Background: Essential oils are volatile and lipophilic liquid extracts made from plants as secondary metabolites that can be obtained by distillation. To date, several studies have investigated the direct antimicrobial activity of liquid essential oils. However, this study investigated the antimicrobial properties of the volatile substances present in various essential oils. Methods: A modified zone of inhibition protocol was developed using agar petri dishes with a center glass vial to allow evaporation and aerosolization of the potential active constituents from essential oils. In total, nineteen essential oils were tested against five Gram positive bacterial species, five Gram negative bacterial species and one fungi. Results: This study found potent antimicrobial activity from the volatile constituents of several essential oils. Rosemary, tea tree, and cassia volatiles were found to be the best broad-spectrum antibacterial agents, whereas clove volatiles had almost no antimicrobial activity. Conclusions: These results support the anecdotal historical evidence of the antimicrobial activity of the volatile constituents essential oils. Modern medical implications for this work may be related to the use of aromatic essential oils for respiratory or dermatological infections.

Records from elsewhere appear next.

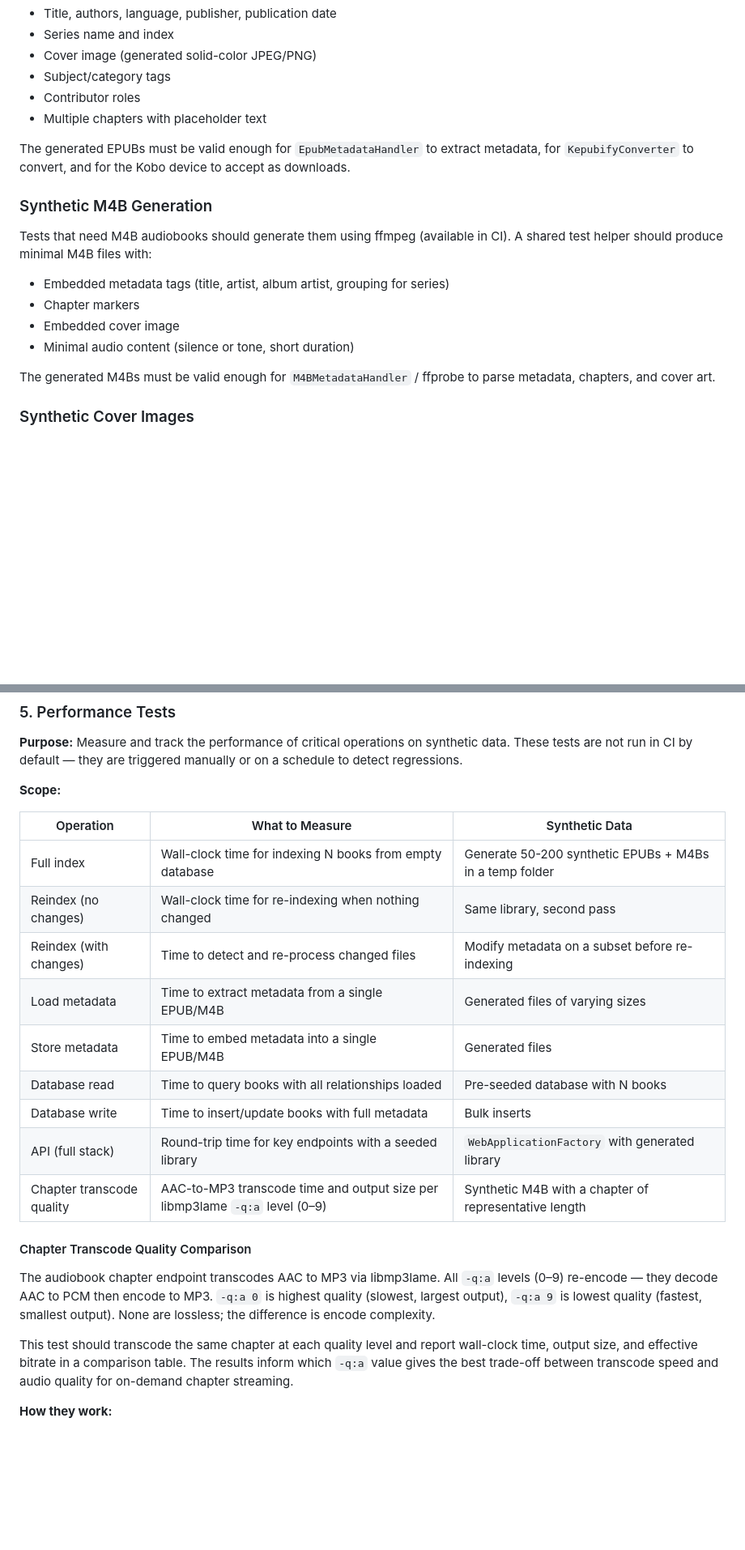
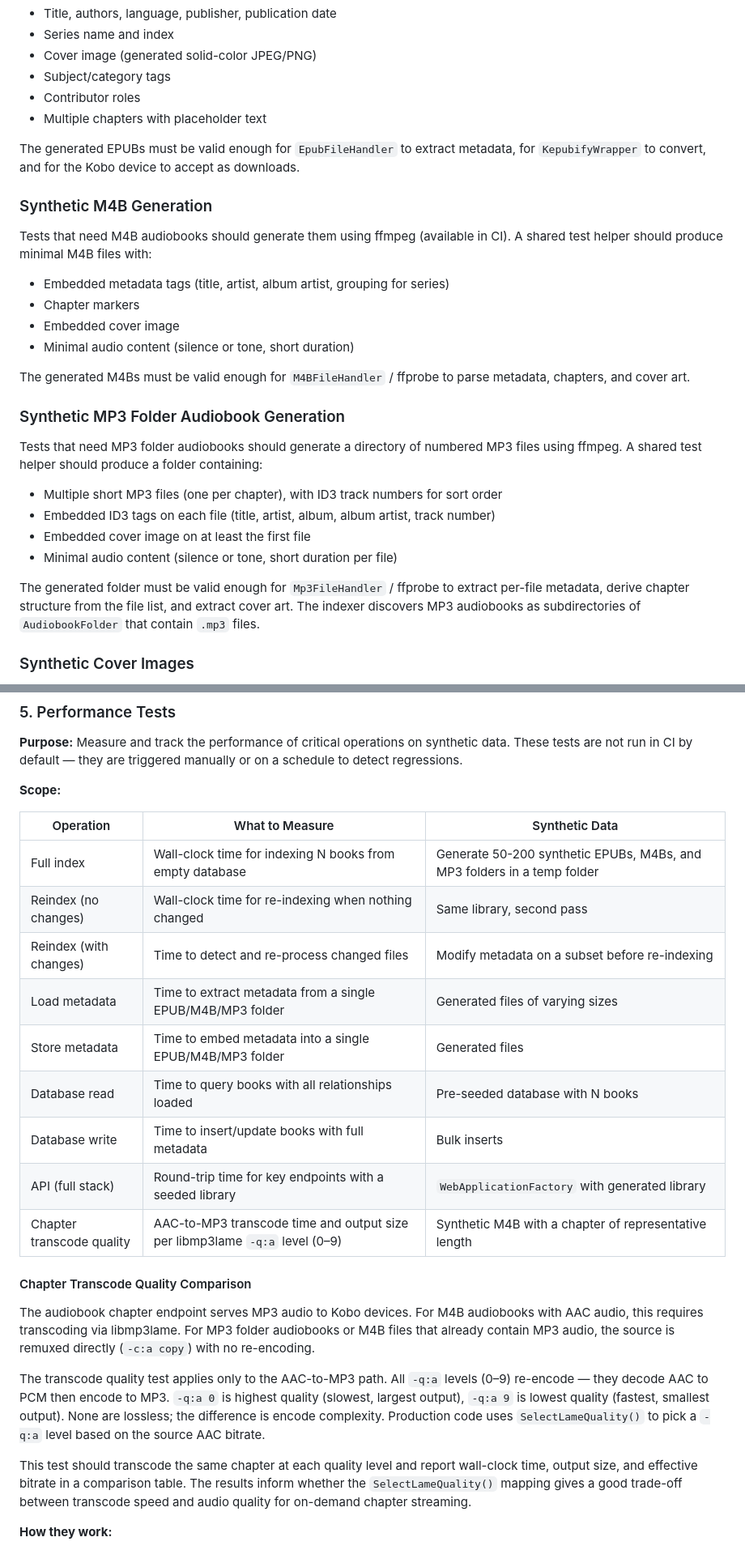
Before and after one commit to SirBisgaard/Alexandria, a Markdown page: Alexandria.Test/TEST_STRATEGY.md, 2 parts joined by grey strips. Shown at 81% size. GitHub-like rendering; blank space fills up the shorter version.

Commit message:
Update test strategy for MP3 folder audiobooks and renamed classes
Add MP3 folder audiobook coverage across all test categories: synthetic
data generation, metadata extraction/embedding, chapter streaming, and
performance benchmarks. Update chapter transcode section to distinguish
AAC-to-MP3 transcode from MP3 direct remux and reference SelectLameQuality.

Fix stale class names: EpubMetadataHandler -> EpubFileHandler,
M4BMetadataHandler -> M4BFileHandler, KepubifyConverter -> KepubifyWrapper.

```diff
--- a/Alexandria.Test/TEST_STRATEGY.md
+++ b/Alexandria.Test/TEST_STRATEGY.md
@@ -17,7 +17,7 @@ Tests that need EPUB files should generate them programmatically. A shared test
 - Contributor roles
 - Multiple chapters with placeholder text
 
-The generated EPUBs must be valid enough for `EpubMetadataHandler` to extract metadata, for `KepubifyConverter` to convert, and for the Kobo device to accept as downloads.
+The generated EPUBs must be valid enough for `EpubFileHandler` to extract metadata, for `KepubifyWrapper` to convert, and for the Kobo device to accept as downloads.
 
 ### Synthetic M4B Generation
 
@@ -28,7 +28,18 @@ Tests that need M4B audiobooks should generate them using ffmpeg (available in C
 - Embedded cover image
 - Minimal audio content (silence or tone, short duration)
 
-The generated M4Bs must be valid enough for `M4BMetadataHandler` / ffprobe to parse metadata, chapters, and cover art.
+The generated M4Bs must be valid enough for `M4BFileHandler` / ffprobe to parse metadata, chapters, and cover art.
+
+### Synthetic MP3 Folder Audiobook Generation
+
+Tests that need MP3 folder audiobooks should generate a directory of numbered MP3 files using ffmpeg. A shared test helper should produce a folder containing:
+
+- Multiple short MP3 files (one per chapter), with ID3 track numbers for sort order
+- Embedded ID3 tags on each file (title, artist, album, album artist, track number)
+- Embedded cover image on at least the first file
+- Minimal audio content (silence or tone, short duration per file)
+
+The generated folder must be valid enough for `Mp3FileHandler` / ffprobe to extract per-file metadata, derive chapter structure from the file list, and extract cover art. The indexer discovers MP3 audiobooks as subdirectories of `AudiobookFolder` that contain `.mp3` files.
 
 ### Synthetic Cover Images
 
@@ -241,11 +256,11 @@ This is the most critical test category. The Kobo device is a black box with und
 
 | Operation | What to Measure | Synthetic Data |
 |-----------|----------------|----------------|
-| Full index | Wall-clock time for indexing N books from empty database | Generate 50-200 synthetic EPUBs + M4Bs in a temp folder |
+| Full index | Wall-clock time for indexing N books from empty database | Generate 50-200 synthetic EPUBs, M4Bs, and MP3 folders in a temp folder |
 | Reindex (no changes) | Wall-clock time for re-indexing when nothing changed | Same library, second pass |
 | Reindex (with changes) | Time to detect and re-process changed files | Modify metadata on a subset before re-indexing |
-| Load metadata | Time to extract metadata from a single EPUB/M4B | Generated files of varying sizes |
-| Store metadata | Time to embed metadata into a single EPUB/M4B | Generated files |
+| Load metadata | Time to extract metadata from a single EPUB/M4B/MP3 folder | Generated files of varying sizes |
+| Store metadata | Time to embed metadata into a single EPUB/M4B/MP3 folder | Generated files |
 | Database read | Time to query books with all relationships loaded | Pre-seeded database with N books |
 | Database write | Time to insert/update books with full metadata | Bulk inserts |
 | API (full stack) | Round-trip time for key endpoints with a seeded library | `WebApplicationFactory` with generated library |
@@ -253,9 +268,11 @@ This is the most critical test category. The Kobo device is a black box with und
 
 #### Chapter Transcode Quality Comparison
 
-The audiobook chapter endpoint transcodes AAC to MP3 via libmp3lame. All `-q:a` levels (0–9) re-encode — they decode AAC to PCM then encode to MP3. `-q:a 0` is highest quality (slowest, largest output), `-q:a 9` is lowest quality (fastest, smallest output). None are lossless; the difference is encode complexity.
+The audiobook chapter endpoint serves MP3 audio to Kobo devices. For M4B audiobooks with AAC audio, this requires transcoding via libmp3lame. For MP3 folder audiobooks or M4B files that already contain MP3 audio, the source is remuxed directly (`-c:a copy`) with no re-encoding.
 
-This test should transcode the same chapter at each quality level and report wall-clock time, output size, and effective bitrate in a comparison table. The results inform which `-q:a` value gives the best trade-off between transcode speed and audio quality for on-demand chapter streaming.
+The transcode quality test applies only to the AAC-to-MP3 path. All `-q:a` levels (0–9) re-encode — they decode AAC to PCM then encode to MP3. `-q:a 0` is highest quality (slowest, largest output), `-q:a 9` is lowest quality (fastest, smallest output). None are lossless; the difference is encode complexity. Production code uses `SelectLameQuality()` to pick a `-q:a` level based on the source AAC bitrate.
+
+This test should transcode the same chapter at each quality level and report wall-clock time, output size, and effective bitrate in a comparison table. The results inform whether the `SelectLameQuality()` mapping gives a good trade-off between transcode speed and audio quality for on-demand chapter streaming.
 
 **How they work:**
 
```
Also changed, not shown: other parts of Alexandria.Test/TEST_STRATEGY.md (+10 -4 lines).
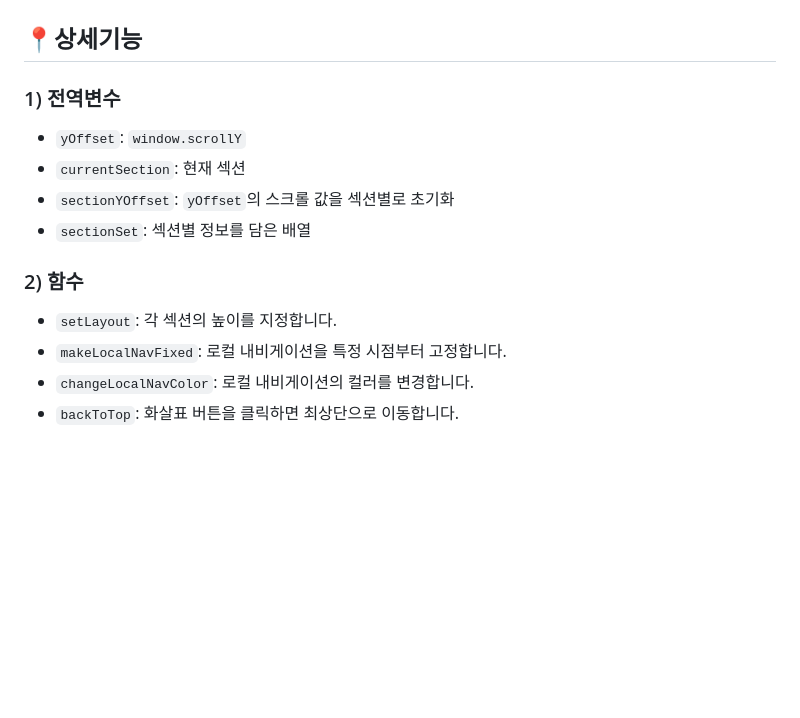
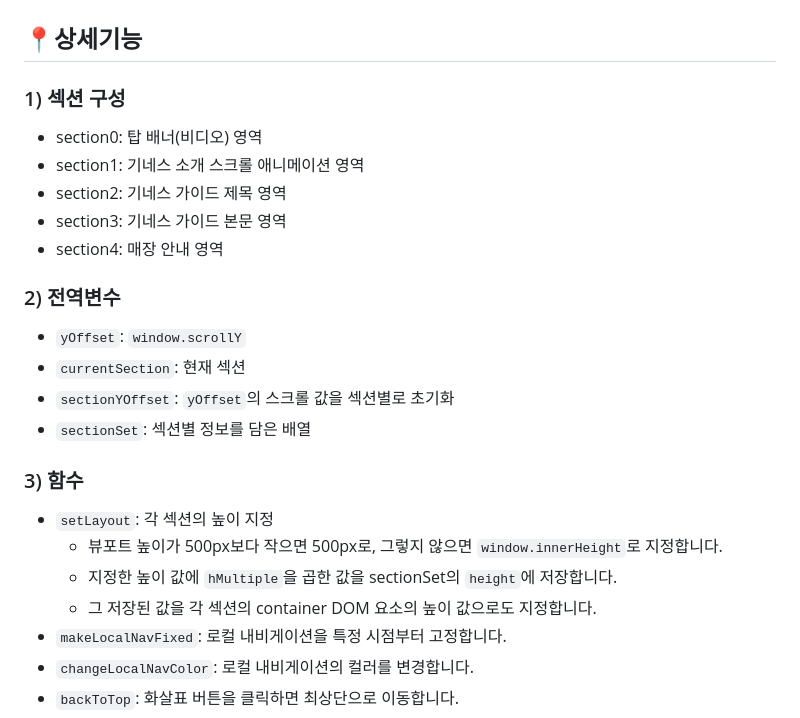
Before and after one commit to seongyurim/guinness-js-2023, a Markdown page: README.md, the part around the change. Rendered like a GitHub page; blank space fills up the shorter version.

```diff
--- a/README.md
+++ b/README.md
@@ -16,14 +16,24 @@
 ## 📍주요기능
 
 ## 📍상세기능
-### 1) 전역변수
+### 1) 섹션 구성
+- section0: 탑 배너(비디오) 영역
+- section1: 기네스 소개 스크롤 애니메이션 영역
+- section2: 기네스 가이드 제목 영역
+- section3: 기네스 가이드 본문 영역
+- section4: 매장 안내 영역
+
+### 2) 전역변수
 - `yOffset`: `window.scrollY`
 - `currentSection`: 현재 섹션
 - `sectionYOffset`: `yOffset`의 스크롤 값을 섹션별로 초기화
 - `sectionSet`: 섹션별 정보를 담은 배열
 
-### 2) 함수
-- `setLayout`: 각 섹션의 높이를 지정합니다.
+### 3) 함수
+- `setLayout`: 각 섹션의 높이 지정
+	- 뷰포트 높이가 500px보다 작으면 500px로, 그렇지 않으면 `window.innerHeight`로 지정합니다.
+	- 지정한 높이 값에 `hMultiple`을 곱한 값을 sectionSet의 `height`에 저장합니다.
+	- 그 저장된 값을 각 섹션의 container DOM 요소의 높이 값으로도 지정합니다.
 - `makeLocalNavFixed`: 로컬 내비게이션을 특정 시점부터 고정합니다.
 - `changeLocalNavColor`: 로컬 내비게이션의 컬러를 변경합니다.
 - `backToTop`: 화살표 버튼을 클릭하면 최상단으로 이동합니다.
```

- Essential oils
- Volatile substances
ASJC Scopus subject areas
- Complementary and alternative medicine